Records shown section start
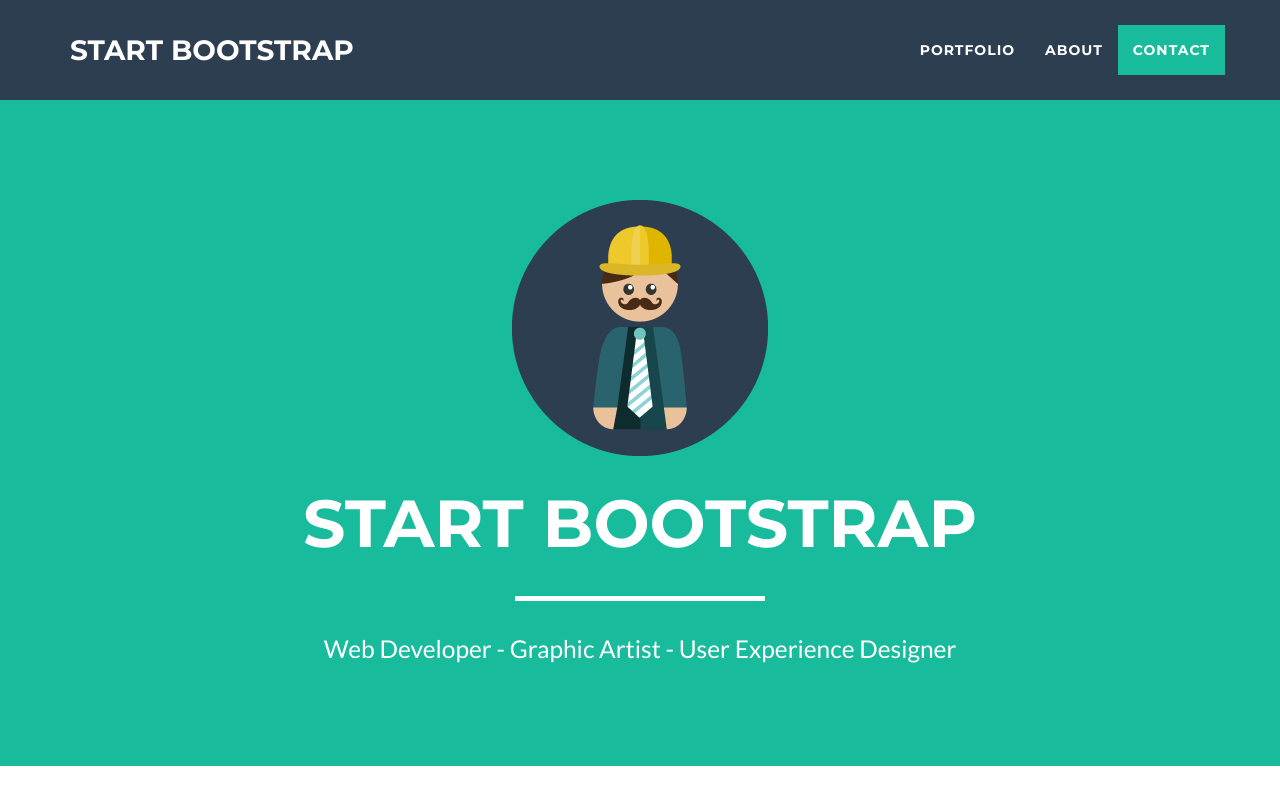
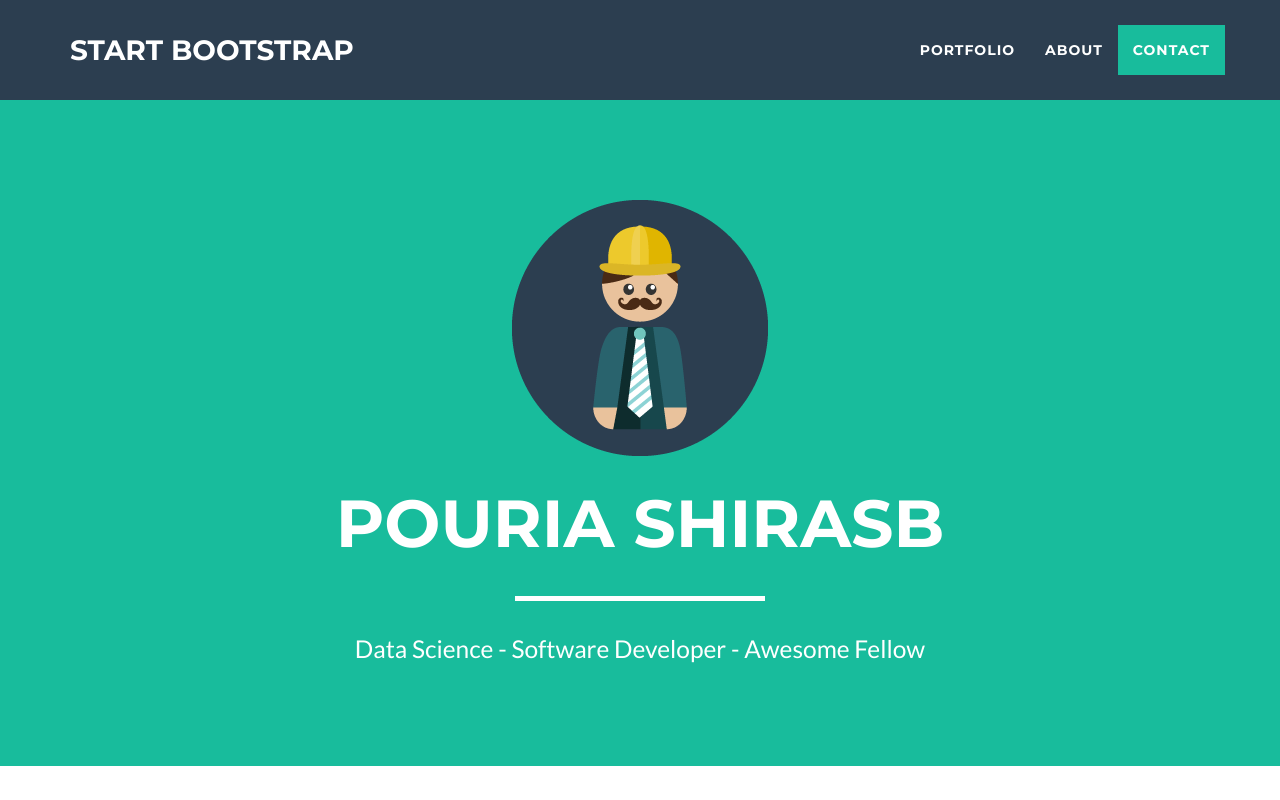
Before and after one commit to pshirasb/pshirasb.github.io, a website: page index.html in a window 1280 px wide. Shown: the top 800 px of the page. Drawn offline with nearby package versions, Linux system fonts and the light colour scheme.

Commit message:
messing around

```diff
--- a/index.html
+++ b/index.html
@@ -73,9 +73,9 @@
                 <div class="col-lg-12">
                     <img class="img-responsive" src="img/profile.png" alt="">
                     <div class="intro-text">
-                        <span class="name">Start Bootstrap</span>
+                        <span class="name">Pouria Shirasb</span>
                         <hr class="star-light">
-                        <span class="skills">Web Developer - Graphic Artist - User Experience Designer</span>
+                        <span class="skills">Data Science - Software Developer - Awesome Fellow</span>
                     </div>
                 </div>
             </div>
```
Records shown section end
Records shown section start
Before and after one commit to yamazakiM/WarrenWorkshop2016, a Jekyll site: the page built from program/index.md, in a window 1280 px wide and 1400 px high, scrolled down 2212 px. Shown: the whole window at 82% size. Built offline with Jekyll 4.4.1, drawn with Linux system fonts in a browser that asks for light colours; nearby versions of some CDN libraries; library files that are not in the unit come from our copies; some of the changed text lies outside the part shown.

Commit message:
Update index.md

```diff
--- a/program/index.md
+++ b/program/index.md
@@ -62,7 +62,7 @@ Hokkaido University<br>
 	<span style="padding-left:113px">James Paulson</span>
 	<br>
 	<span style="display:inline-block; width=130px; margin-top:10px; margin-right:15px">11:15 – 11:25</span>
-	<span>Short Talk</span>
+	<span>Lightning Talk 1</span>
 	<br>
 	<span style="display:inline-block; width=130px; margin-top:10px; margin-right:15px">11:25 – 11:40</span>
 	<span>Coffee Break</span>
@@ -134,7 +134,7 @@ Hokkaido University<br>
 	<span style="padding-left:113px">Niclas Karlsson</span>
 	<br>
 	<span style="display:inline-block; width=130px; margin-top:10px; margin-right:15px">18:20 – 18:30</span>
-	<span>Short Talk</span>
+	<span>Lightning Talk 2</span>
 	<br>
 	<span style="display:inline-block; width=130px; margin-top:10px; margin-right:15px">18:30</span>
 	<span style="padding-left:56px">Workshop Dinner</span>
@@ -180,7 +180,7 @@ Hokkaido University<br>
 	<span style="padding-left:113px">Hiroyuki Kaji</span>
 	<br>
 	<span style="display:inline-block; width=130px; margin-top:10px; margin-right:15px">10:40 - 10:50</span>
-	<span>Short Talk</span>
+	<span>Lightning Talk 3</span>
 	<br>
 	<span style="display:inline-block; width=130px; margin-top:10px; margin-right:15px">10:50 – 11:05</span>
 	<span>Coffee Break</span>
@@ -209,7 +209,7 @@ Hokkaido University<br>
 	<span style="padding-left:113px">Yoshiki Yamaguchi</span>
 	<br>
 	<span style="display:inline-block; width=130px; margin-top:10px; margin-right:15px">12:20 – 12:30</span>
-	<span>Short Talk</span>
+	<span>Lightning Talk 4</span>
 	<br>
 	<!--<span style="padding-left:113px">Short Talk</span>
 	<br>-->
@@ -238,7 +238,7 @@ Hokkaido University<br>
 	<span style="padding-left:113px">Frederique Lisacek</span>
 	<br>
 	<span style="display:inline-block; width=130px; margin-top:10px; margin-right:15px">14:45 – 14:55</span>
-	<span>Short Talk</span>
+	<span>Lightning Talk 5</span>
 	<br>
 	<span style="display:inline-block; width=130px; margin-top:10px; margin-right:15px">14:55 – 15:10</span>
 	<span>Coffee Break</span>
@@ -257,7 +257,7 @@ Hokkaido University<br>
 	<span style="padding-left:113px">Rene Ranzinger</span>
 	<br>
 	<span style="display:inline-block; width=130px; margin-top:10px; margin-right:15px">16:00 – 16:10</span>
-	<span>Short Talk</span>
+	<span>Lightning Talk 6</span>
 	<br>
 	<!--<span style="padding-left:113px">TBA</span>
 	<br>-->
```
Records shown section end
Records shown section start
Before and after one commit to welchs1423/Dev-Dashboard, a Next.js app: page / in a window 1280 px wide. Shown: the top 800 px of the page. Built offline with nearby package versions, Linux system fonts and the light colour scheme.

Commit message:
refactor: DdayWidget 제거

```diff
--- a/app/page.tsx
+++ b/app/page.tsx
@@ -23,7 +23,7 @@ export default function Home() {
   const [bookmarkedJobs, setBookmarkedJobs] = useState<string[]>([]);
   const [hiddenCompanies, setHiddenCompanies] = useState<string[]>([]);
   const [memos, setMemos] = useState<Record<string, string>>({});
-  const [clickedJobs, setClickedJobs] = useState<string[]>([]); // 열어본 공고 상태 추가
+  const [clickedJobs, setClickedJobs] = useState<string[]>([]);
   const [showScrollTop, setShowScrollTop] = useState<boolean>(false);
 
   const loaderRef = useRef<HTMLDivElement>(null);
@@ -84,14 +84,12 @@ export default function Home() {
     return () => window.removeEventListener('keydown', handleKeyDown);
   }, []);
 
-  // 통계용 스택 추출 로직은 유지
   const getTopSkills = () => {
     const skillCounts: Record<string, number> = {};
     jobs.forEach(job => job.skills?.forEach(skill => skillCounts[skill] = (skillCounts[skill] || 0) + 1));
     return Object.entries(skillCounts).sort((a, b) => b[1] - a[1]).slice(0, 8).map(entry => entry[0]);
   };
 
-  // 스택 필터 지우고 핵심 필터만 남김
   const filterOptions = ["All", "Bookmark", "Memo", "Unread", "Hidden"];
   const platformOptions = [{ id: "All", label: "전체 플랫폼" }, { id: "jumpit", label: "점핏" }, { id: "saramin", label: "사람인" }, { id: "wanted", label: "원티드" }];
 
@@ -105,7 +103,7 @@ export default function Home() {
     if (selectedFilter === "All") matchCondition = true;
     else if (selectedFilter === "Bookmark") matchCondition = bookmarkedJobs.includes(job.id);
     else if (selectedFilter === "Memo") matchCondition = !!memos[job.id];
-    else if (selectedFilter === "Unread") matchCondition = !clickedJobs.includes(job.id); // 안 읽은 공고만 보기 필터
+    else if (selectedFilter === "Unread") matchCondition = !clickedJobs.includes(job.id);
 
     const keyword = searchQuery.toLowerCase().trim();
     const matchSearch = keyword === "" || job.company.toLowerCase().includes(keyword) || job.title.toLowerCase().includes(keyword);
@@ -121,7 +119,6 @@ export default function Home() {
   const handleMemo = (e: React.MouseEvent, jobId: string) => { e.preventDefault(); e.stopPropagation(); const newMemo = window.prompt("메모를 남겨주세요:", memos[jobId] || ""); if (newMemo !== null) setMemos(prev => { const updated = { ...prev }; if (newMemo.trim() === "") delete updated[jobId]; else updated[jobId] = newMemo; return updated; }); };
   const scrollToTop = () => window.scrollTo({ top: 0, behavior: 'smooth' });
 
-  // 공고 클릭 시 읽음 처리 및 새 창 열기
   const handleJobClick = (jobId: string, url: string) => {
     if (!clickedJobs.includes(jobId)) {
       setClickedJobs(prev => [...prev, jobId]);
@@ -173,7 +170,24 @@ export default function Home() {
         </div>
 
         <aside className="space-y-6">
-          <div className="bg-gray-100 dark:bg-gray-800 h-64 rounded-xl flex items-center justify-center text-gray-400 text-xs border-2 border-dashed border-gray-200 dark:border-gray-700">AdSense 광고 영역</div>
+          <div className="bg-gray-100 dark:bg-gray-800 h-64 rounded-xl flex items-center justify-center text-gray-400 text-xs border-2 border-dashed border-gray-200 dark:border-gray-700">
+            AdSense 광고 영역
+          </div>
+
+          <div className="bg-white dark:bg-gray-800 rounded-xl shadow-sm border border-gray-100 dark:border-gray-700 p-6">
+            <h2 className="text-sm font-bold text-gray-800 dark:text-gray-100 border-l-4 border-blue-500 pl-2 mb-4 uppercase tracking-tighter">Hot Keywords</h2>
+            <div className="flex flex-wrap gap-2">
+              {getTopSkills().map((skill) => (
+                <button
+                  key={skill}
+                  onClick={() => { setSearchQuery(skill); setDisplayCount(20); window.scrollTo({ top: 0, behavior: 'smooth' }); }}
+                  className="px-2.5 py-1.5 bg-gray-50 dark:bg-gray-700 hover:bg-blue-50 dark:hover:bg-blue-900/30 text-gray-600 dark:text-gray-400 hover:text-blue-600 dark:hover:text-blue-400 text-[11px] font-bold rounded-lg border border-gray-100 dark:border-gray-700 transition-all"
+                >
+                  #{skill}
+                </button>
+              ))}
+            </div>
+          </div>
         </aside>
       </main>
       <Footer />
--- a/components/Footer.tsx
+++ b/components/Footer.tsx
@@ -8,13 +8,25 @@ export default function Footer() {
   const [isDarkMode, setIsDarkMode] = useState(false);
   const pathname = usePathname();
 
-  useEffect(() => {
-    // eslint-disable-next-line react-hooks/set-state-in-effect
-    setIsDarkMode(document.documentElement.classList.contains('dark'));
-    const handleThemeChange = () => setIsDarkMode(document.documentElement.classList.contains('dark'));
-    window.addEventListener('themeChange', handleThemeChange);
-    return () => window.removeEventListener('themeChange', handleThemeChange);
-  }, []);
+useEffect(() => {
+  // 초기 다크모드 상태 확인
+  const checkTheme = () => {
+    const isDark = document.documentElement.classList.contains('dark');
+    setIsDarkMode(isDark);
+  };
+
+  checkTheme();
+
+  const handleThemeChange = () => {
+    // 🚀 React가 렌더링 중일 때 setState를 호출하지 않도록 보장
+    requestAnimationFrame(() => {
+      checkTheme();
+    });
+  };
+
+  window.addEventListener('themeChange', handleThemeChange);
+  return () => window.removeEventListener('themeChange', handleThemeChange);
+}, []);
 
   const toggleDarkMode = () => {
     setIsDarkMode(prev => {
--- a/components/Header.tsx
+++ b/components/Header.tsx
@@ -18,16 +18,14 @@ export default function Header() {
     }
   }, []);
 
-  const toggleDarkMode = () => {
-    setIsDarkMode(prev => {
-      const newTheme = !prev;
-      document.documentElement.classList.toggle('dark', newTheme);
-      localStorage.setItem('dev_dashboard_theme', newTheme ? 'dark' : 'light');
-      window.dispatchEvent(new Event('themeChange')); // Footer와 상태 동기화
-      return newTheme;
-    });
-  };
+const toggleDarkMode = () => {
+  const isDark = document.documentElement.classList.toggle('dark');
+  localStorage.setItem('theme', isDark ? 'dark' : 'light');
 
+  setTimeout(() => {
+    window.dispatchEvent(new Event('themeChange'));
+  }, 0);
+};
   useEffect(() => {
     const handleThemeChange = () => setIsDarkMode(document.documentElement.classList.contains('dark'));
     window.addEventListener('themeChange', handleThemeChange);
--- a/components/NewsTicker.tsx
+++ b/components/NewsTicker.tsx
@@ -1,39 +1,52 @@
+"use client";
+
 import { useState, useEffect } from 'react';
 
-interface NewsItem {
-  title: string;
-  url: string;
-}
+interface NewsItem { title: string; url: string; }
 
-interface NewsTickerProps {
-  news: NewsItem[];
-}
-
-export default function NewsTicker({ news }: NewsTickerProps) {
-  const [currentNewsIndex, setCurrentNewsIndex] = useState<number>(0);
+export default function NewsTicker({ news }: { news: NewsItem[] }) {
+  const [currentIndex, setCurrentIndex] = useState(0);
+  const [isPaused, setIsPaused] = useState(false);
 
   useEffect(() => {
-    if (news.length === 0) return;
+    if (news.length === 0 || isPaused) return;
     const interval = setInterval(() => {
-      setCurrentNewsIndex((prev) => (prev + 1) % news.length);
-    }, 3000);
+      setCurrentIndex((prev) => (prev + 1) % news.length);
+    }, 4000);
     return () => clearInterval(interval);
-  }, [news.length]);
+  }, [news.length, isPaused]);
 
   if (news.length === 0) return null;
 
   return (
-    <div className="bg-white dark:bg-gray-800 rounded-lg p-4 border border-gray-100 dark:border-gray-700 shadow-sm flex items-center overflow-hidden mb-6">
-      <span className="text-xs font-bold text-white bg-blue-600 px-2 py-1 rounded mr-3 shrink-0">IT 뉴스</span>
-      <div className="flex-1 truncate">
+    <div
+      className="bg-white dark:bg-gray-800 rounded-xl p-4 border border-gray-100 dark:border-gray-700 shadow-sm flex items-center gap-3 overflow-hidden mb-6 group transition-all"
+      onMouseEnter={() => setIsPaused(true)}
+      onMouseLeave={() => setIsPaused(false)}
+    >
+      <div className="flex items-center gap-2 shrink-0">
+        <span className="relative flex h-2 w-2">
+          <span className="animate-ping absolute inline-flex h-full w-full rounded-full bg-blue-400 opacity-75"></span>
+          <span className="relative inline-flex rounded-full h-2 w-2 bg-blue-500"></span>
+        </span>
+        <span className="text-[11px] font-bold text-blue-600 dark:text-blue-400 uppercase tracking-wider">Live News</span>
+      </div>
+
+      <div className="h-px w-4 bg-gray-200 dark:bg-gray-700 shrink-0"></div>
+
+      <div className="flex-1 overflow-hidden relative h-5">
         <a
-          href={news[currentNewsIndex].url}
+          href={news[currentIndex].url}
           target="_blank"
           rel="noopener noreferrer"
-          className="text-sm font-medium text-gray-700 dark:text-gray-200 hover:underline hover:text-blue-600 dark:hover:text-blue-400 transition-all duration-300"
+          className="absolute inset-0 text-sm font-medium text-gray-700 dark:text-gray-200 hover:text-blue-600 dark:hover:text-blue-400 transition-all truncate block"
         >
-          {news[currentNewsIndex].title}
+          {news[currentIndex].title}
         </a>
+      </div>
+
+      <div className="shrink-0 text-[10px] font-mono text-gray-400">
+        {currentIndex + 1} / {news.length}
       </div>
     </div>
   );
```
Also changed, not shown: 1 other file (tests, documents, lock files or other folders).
Records shown section end
• [Your goal]:
Look through the listing above. Pick out each line with "false" and copy it.

• [The answer]:
   const [showScrollTop, setShowScrollTop] = useState<boolean>(false);
   const [isDarkMode, setIsDarkMode] = useState(false);
+  const [isPaused, setIsPaused] = useState(false);
+      onMouseLeave={() => setIsPaused(false)}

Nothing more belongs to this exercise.